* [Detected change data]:
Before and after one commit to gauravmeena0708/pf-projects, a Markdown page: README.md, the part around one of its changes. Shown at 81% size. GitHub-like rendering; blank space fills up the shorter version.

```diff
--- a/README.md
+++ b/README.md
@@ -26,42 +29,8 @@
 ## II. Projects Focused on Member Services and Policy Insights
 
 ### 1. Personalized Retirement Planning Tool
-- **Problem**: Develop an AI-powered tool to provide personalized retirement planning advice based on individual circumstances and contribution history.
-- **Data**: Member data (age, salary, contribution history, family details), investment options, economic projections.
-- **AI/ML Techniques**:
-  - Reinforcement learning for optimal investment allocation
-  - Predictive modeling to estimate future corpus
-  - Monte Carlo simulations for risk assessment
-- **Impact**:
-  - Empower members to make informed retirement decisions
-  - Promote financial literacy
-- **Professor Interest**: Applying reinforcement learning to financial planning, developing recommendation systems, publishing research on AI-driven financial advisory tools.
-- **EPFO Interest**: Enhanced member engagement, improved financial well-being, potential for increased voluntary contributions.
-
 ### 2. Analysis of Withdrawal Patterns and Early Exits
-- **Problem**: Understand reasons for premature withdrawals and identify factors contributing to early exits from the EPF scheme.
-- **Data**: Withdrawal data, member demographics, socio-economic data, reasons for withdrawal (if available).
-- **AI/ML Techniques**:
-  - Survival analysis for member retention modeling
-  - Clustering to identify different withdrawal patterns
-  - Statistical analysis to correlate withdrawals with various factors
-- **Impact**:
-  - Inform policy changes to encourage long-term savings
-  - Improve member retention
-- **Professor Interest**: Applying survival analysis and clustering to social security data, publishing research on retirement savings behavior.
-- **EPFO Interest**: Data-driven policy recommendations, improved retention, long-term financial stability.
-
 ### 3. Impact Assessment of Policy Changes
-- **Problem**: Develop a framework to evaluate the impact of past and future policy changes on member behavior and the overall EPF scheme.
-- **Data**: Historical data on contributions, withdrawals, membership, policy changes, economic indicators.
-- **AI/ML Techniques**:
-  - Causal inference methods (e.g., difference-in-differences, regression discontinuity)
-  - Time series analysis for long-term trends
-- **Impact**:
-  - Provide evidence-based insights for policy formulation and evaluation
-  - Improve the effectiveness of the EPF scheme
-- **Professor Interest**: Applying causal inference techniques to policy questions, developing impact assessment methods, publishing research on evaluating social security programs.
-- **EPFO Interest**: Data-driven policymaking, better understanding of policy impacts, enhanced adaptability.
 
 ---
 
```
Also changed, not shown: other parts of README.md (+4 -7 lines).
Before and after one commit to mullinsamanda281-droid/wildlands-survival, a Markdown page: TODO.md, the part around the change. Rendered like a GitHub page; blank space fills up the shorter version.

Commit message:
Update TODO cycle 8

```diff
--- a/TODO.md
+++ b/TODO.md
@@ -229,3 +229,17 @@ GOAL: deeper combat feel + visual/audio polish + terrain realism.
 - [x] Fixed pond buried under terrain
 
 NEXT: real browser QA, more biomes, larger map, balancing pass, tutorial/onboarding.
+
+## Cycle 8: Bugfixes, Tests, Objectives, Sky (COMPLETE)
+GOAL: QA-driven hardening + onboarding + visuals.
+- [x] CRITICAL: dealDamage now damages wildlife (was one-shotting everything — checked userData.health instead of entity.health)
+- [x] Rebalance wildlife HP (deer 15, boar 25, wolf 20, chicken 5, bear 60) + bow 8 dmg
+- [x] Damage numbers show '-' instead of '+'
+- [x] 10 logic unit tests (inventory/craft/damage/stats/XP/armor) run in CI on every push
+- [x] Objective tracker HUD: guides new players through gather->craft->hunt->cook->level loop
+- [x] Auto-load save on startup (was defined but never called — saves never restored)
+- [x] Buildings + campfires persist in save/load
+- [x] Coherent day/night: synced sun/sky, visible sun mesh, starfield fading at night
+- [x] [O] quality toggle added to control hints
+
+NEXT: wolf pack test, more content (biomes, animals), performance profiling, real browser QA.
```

* [Problem]:
Could you give the records again, exactly as they appear?

* [Result for this exercise]:
Before and after one commit to gauravmeena0708/pf-projects, a Markdown page: README.md, the part around one of its changes. Shown at 81% size. GitHub-like rendering; blank space fills up the shorter version.

```diff
--- a/README.md
+++ b/README.md
@@ -26,42 +29,8 @@
 ## II. Projects Focused on Member Services and Policy Insights
 
 ### 1. Personalized Retirement Planning Tool
-- **Problem**: Develop an AI-powered tool to provide personalized retirement planning advice based on individual circumstances and contribution history.
-- **Data**: Member data (age, salary, contribution history, family details), investment options, economic projections.
-- **AI/ML Techniques**:
-  - Reinforcement learning for optimal investment allocation
-  - Predictive modeling to estimate future corpus
-  - Monte Carlo simulations for risk assessment
-- **Impact**:
-  - Empower members to make informed retirement decisions
-  - Promote financial literacy
-- **Professor Interest**: Applying reinforcement learning to financial planning, developing recommendation systems, publishing research on AI-driven financial advisory tools.
-- **EPFO Interest**: Enhanced member engagement, improved financial well-being, potential for increased voluntary contributions.
-
 ### 2. Analysis of Withdrawal Patterns and Early Exits
-- **Problem**: Understand reasons for premature withdrawals and identify factors contributing to early exits from the EPF scheme.
-- **Data**: Withdrawal data, member demographics, socio-economic data, reasons for withdrawal (if available).
-- **AI/ML Techniques**:
-  - Survival analysis for member retention modeling
-  - Clustering to identify different withdrawal patterns
-  - Statistical analysis to correlate withdrawals with various factors
-- **Impact**:
-  - Inform policy changes to encourage long-term savings
-  - Improve member retention
-- **Professor Interest**: Applying survival analysis and clustering to social security data, publishing research on retirement savings behavior.
-- **EPFO Interest**: Data-driven policy recommendations, improved retention, long-term financial stability.
-
 ### 3. Impact Assessment of Policy Changes
-- **Problem**: Develop a framework to evaluate the impact of past and future policy changes on member behavior and the overall EPF scheme.
-- **Data**: Historical data on contributions, withdrawals, membership, policy changes, economic indicators.
-- **AI/ML Techniques**:
-  - Causal inference methods (e.g., difference-in-differences, regression discontinuity)
-  - Time series analysis for long-term trends
-- **Impact**:
-  - Provide evidence-based insights for policy formulation and evaluation
-  - Improve the effectiveness of the EPF scheme
-- **Professor Interest**: Applying causal inference techniques to policy questions, developing impact assessment methods, publishing research on evaluating social security programs.
-- **EPFO Interest**: Data-driven policymaking, better understanding of policy impacts, enhanced adaptability.
 
 ---
 
```
Also changed, not shown: other parts of README.md (+4 -7 lines).
Before and after one commit to mullinsamanda281-droid/wildlands-survival, a Markdown page: TODO.md, the part around the change. Rendered like a GitHub page; blank space fills up the shorter version.

Commit message:
Update TODO cycle 8

```diff
--- a/TODO.md
+++ b/TODO.md
@@ -229,3 +229,17 @@ GOAL: deeper combat feel + visual/audio polish + terrain realism.
 - [x] Fixed pond buried under terrain
 
 NEXT: real browser QA, more biomes, larger map, balancing pass, tutorial/onboarding.
+
+## Cycle 8: Bugfixes, Tests, Objectives, Sky (COMPLETE)
+GOAL: QA-driven hardening + onboarding + visuals.
+- [x] CRITICAL: dealDamage now damages wildlife (was one-shotting everything — checked userData.health instead of entity.health)
+- [x] Rebalance wildlife HP (deer 15, boar 25, wolf 20, chicken 5, bear 60) + bow 8 dmg
+- [x] Damage numbers show '-' instead of '+'
+- [x] 10 logic unit tests (inventory/craft/damage/stats/XP/armor) run in CI on every push
+- [x] Objective tracker HUD: guides new players through gather->craft->hunt->cook->level loop
+- [x] Auto-load save on startup (was defined but never called — saves never restored)
+- [x] Buildings + campfires persist in save/load
+- [x] Coherent day/night: synced sun/sky, visible sun mesh, starfield fading at night
+- [x] [O] quality toggle added to control hints
+
+NEXT: wolf pack test, more content (biomes, animals), performance profiling, real browser QA.
```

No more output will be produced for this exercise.